"""
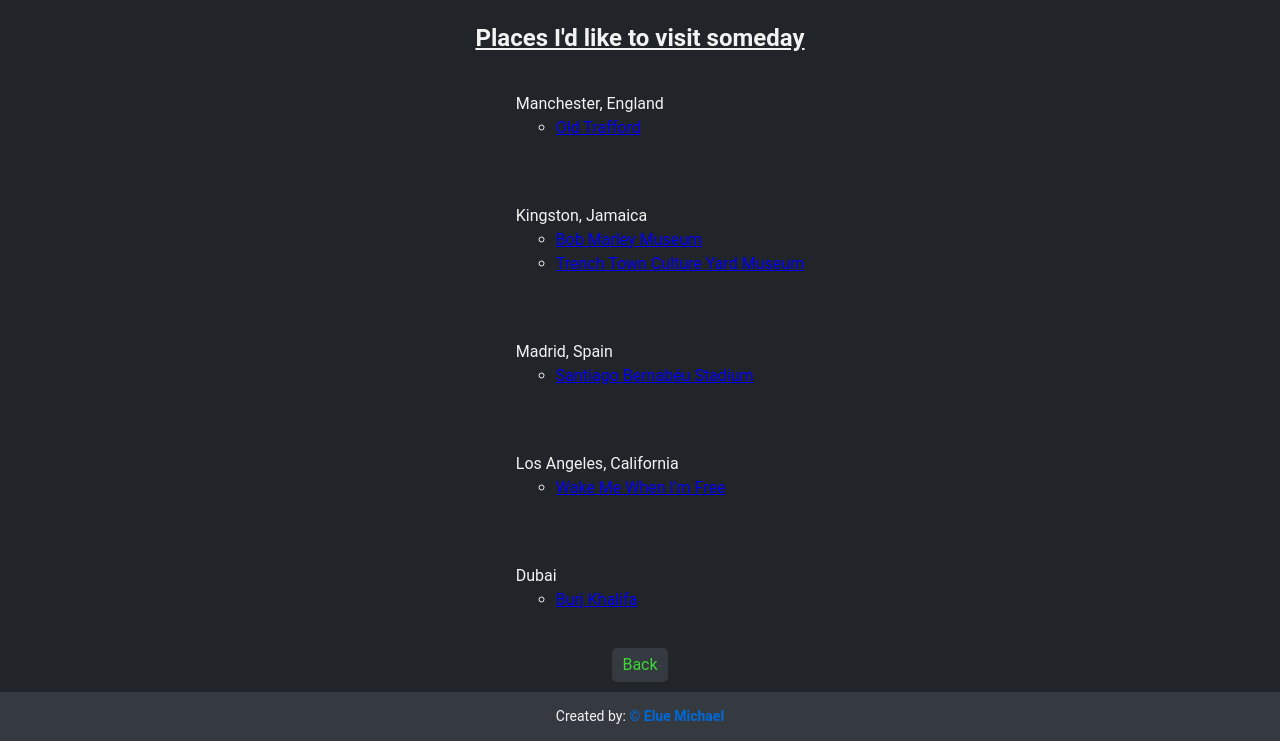
Repository: MikkyPrestige/html-website
Page: pages/places.html
The author's editor kept a copy of each file at every save. The page is drawn from the files as they stood at one save, then again after the next save.
The browser window is 1280 px wide. The pictures show the whole page.

Above is the page before, as saved 2023-04-29 14:23:18.

After the next save:
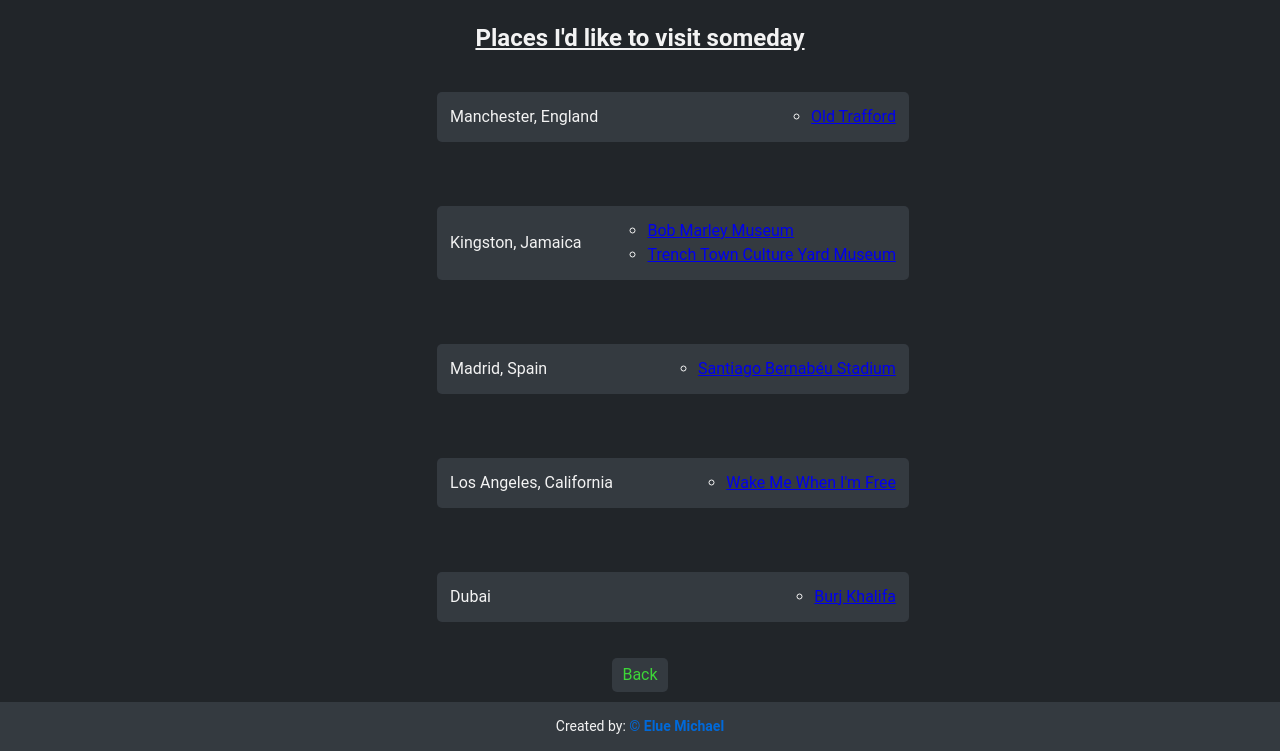
Saved 36 s later.
--- a/index.css
+++ b/index.css
@@ -217,6 +217,16 @@
   text-decoration: underline;
 }
 
+.place-list {
+  display: flex;
+  justify-content: space-between;
+  align-items: center;
+  width: 100%;
+  max-width: 500px;
+  padding: 13px;
+  border-radius: 5px;
+  background-color: #343a40;
+}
"""
_Required action:_ What lines in the entries contain "next"? Report each one by copying it.

_Output for this task:_
The author's editor kept a copy of each file at every save. The page is drawn from the files as they stood at one save, then again after the next save.
After the next save:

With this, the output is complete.